■ **TASK INSTRUCTIONS**: Check every line of the data for the word "className", and copy those that have it.

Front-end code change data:
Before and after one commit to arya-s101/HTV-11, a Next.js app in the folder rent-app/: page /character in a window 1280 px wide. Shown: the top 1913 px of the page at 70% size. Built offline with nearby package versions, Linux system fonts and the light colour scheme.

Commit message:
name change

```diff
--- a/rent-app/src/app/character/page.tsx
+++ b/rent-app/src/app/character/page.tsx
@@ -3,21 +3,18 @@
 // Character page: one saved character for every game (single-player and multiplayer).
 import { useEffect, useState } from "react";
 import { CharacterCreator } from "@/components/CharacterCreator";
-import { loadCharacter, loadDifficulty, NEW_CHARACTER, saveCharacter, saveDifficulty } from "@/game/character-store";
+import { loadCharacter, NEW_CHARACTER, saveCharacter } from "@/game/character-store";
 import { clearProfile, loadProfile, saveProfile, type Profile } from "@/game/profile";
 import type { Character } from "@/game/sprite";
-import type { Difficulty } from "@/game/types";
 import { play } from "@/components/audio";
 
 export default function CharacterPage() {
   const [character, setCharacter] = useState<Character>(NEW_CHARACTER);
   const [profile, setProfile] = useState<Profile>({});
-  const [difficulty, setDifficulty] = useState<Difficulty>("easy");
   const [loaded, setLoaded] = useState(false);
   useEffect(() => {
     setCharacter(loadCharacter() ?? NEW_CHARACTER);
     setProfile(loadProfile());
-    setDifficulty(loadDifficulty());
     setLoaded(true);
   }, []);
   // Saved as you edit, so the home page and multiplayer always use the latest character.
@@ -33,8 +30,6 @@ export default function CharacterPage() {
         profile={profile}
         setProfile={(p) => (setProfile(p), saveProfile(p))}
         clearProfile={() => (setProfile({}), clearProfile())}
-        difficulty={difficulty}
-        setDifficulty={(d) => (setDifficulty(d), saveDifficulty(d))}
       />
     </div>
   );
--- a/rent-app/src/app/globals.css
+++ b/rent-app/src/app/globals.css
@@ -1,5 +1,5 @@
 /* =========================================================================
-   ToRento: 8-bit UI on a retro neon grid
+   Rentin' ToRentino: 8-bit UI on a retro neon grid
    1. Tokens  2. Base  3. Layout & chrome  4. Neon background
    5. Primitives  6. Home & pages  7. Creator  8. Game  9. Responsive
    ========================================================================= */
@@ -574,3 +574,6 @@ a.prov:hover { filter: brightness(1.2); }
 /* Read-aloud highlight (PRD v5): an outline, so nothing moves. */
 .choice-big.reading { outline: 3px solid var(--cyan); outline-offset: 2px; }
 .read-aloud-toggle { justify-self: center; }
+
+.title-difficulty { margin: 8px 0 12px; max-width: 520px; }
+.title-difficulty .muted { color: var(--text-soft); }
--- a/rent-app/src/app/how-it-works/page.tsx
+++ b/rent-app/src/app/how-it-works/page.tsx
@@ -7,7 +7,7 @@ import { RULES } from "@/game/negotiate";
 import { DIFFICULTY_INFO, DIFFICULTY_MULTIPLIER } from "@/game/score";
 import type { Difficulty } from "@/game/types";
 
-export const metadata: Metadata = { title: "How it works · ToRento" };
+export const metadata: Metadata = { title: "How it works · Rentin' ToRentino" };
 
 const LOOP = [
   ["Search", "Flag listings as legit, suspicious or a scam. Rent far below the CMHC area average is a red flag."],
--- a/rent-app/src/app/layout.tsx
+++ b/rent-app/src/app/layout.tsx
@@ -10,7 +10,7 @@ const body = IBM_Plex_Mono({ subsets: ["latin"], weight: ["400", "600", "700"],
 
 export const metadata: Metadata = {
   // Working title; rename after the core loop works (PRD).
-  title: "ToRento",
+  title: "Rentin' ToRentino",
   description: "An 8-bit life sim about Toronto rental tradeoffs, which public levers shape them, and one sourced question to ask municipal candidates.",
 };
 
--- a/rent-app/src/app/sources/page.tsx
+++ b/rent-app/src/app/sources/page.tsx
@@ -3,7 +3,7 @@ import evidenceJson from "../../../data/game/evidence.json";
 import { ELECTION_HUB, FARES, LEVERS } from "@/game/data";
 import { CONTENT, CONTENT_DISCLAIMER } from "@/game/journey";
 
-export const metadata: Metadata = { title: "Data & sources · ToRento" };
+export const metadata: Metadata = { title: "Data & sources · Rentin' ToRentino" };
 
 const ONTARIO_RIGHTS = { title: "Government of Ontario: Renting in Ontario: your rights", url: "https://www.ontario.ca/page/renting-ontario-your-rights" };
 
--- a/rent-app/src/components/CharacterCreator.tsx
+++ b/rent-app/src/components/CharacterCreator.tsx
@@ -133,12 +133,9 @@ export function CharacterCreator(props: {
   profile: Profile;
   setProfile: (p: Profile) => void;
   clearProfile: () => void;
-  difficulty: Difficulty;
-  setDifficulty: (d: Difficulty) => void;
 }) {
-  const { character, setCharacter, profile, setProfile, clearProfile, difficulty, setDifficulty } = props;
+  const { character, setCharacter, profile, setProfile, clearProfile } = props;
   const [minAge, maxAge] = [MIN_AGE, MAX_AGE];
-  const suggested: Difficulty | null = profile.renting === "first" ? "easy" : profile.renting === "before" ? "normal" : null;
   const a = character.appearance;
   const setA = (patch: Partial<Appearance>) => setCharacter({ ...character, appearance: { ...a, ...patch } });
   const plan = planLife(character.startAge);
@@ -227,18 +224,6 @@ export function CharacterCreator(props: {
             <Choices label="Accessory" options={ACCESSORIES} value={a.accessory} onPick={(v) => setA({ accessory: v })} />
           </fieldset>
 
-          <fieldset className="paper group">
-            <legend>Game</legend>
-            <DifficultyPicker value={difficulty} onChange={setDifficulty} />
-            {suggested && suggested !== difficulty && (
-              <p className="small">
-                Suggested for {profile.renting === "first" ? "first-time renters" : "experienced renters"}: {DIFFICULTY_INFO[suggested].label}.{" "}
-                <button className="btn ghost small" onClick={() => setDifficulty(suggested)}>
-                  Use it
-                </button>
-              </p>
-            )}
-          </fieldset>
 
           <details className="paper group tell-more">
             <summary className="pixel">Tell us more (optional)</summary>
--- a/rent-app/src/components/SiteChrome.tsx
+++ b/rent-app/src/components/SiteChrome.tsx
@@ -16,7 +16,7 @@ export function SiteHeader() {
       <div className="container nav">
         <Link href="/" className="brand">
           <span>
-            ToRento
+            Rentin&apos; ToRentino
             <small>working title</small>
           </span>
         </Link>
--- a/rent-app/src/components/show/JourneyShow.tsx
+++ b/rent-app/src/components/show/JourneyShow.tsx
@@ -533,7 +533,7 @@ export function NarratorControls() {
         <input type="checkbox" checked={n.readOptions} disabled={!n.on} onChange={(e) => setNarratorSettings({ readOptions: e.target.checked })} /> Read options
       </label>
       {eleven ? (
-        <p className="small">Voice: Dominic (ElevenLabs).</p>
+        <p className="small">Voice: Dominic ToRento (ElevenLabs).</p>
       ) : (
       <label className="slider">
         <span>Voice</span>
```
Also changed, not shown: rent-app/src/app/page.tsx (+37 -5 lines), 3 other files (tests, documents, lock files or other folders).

■ **RESULT FOR THIS TASK**:
-          <fieldset className="paper group">
-              <p className="small">
-                <button className="btn ghost small" onClick={() => setDifficulty(suggested)}>
           <details className="paper group tell-more">
             <summary className="pixel">Tell us more (optional)</summary>
       <div className="container nav">
         <Link href="/" className="brand">
-        <p className="small">Voice: Dominic (ElevenLabs).</p>
+        <p className="small">Voice: Dominic ToRento (ElevenLabs).</p>
       <label className="slider">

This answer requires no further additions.